Boosting rural clout: Vilsack continues his new theme of ways to boost ag's voice. He notes that agriculture has to be proactive, reaching out to groups and linking their cause to agriculture's. For example, an evangelical preacher wants to feed people, there's a link there. For the environmental community and its concern about climate change, agricultural conservation programs are part of the answer. And for poverty and social justice folks who are pushing for solutions, noting that 90% of poverty is in rural areas is a potential connection point.
"Look, Congressional leaders felt there would be no repercussions when they didn't pass a farm bill even with 41 farm groups in support of the measure," he observes.
Looking back, looking forward: As Vilsack embarks on his next term as Secretary of Agriculture, a move confirmed by the White House Monday though many groups already felt it was a foregone conclusion, he looked back on his accomplishments so far.
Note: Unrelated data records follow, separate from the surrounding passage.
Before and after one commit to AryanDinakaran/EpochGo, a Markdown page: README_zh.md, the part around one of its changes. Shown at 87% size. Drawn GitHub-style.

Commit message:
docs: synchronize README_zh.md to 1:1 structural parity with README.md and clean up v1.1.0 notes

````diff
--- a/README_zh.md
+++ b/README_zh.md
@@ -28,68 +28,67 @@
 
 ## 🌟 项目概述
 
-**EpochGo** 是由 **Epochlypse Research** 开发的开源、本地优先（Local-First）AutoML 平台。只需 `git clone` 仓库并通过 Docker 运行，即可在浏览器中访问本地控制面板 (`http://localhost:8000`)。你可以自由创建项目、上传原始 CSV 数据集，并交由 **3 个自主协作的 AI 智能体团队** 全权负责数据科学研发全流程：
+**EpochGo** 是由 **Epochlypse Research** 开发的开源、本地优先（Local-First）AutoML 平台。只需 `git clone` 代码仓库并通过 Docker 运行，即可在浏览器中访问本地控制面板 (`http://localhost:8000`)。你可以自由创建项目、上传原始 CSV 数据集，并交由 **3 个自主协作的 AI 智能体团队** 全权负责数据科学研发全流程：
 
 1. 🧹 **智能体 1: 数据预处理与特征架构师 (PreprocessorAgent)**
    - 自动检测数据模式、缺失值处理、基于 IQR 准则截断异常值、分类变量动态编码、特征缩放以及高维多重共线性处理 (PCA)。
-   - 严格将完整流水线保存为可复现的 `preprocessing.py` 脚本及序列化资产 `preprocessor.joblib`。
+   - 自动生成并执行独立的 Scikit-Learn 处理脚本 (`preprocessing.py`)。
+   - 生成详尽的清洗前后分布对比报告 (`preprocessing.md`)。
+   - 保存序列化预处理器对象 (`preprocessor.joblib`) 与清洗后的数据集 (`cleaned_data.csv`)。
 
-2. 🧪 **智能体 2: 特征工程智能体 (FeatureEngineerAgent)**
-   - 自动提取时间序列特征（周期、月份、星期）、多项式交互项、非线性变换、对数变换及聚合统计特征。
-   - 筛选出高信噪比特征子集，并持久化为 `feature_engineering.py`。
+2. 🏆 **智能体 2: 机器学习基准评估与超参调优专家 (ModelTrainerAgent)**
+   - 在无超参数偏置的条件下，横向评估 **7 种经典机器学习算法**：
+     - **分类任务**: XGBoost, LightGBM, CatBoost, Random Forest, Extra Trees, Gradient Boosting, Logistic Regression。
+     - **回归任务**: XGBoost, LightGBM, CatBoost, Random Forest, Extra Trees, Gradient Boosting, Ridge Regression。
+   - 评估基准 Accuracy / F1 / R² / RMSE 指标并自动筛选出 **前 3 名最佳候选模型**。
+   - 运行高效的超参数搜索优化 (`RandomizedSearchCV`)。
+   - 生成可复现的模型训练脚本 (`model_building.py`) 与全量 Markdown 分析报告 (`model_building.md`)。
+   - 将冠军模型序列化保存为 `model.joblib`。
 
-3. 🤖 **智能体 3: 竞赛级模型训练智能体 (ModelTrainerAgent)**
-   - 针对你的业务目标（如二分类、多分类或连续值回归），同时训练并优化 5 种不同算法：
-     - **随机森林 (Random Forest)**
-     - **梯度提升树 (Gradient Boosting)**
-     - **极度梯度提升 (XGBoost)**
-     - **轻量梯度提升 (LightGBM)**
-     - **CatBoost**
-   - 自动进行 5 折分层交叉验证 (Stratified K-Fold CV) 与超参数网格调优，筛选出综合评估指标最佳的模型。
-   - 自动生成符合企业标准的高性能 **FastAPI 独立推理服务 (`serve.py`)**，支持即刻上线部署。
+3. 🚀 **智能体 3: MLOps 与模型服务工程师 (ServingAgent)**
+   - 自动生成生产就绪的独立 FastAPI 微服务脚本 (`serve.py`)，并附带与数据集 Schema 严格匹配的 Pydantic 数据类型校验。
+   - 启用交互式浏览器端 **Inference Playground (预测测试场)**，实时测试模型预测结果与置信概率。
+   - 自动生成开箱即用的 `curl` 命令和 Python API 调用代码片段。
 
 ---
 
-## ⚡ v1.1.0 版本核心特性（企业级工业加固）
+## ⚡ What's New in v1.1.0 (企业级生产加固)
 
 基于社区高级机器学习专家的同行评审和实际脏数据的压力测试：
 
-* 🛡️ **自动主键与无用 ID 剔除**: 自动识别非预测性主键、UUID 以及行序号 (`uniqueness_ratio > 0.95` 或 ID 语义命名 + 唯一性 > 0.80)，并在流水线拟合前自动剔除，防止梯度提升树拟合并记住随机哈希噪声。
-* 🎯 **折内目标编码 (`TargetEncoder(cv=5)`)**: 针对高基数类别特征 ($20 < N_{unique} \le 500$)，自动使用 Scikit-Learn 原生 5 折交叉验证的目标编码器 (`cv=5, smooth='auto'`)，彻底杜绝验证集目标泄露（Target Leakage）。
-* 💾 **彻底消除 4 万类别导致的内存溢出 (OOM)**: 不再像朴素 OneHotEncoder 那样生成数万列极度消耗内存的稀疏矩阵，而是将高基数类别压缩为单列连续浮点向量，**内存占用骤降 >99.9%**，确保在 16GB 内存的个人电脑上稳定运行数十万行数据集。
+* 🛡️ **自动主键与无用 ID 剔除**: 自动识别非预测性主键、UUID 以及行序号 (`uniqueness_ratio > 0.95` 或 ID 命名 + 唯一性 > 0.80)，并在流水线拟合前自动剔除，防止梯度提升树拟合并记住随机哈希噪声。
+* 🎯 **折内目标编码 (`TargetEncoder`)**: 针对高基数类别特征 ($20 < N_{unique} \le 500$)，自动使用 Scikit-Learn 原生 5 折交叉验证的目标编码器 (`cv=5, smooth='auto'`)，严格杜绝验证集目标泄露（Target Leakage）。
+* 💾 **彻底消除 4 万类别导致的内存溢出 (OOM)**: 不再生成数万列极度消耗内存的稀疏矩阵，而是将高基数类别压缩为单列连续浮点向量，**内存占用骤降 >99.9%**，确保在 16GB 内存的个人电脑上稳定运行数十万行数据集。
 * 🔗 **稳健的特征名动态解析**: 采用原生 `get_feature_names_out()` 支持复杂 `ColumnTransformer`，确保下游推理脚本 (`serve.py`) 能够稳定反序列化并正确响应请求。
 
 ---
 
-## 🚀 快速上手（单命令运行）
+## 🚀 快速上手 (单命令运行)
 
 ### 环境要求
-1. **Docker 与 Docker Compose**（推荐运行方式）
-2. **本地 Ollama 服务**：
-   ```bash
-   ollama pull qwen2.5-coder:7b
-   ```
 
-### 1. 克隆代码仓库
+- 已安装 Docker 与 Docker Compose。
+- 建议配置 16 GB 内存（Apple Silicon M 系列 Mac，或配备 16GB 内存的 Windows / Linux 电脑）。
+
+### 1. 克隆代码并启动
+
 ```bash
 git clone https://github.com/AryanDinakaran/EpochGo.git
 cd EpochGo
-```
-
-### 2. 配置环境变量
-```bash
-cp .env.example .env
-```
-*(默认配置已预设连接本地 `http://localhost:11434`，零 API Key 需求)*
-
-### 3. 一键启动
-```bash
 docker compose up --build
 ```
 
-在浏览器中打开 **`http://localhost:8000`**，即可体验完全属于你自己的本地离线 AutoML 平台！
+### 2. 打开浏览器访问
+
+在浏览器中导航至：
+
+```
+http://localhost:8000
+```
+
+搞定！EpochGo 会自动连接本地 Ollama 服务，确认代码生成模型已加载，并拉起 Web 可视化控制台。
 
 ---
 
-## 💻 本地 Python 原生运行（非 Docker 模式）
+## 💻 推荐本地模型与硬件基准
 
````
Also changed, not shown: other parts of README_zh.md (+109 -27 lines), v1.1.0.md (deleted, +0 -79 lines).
He points to four years of record exports which support 1 million jobs; solving civil rights actions that had essentially been festering at USDA for years; achieving the lowest fraud rate in the Supplemental Nutrition Assistance Program (formerly food stamps) in its history; energy linkages with the Department of Defense and the Department of Energy for drop-in biofuel use; and expansion of broadband in rural areas over the past four years.
As for a big disappointment in that four-term? "We don't have a five-year farm bill. It' just crazy that we don't have a bill," he comments.
Looking ahead, Vilsack is embracing the challenge of being proactive and the opportunity for agriculture to come together with other groups moving ahead. "When I look at those FFA and 4-H kids and the enthusiasm they have for agriculture, it keeps you young."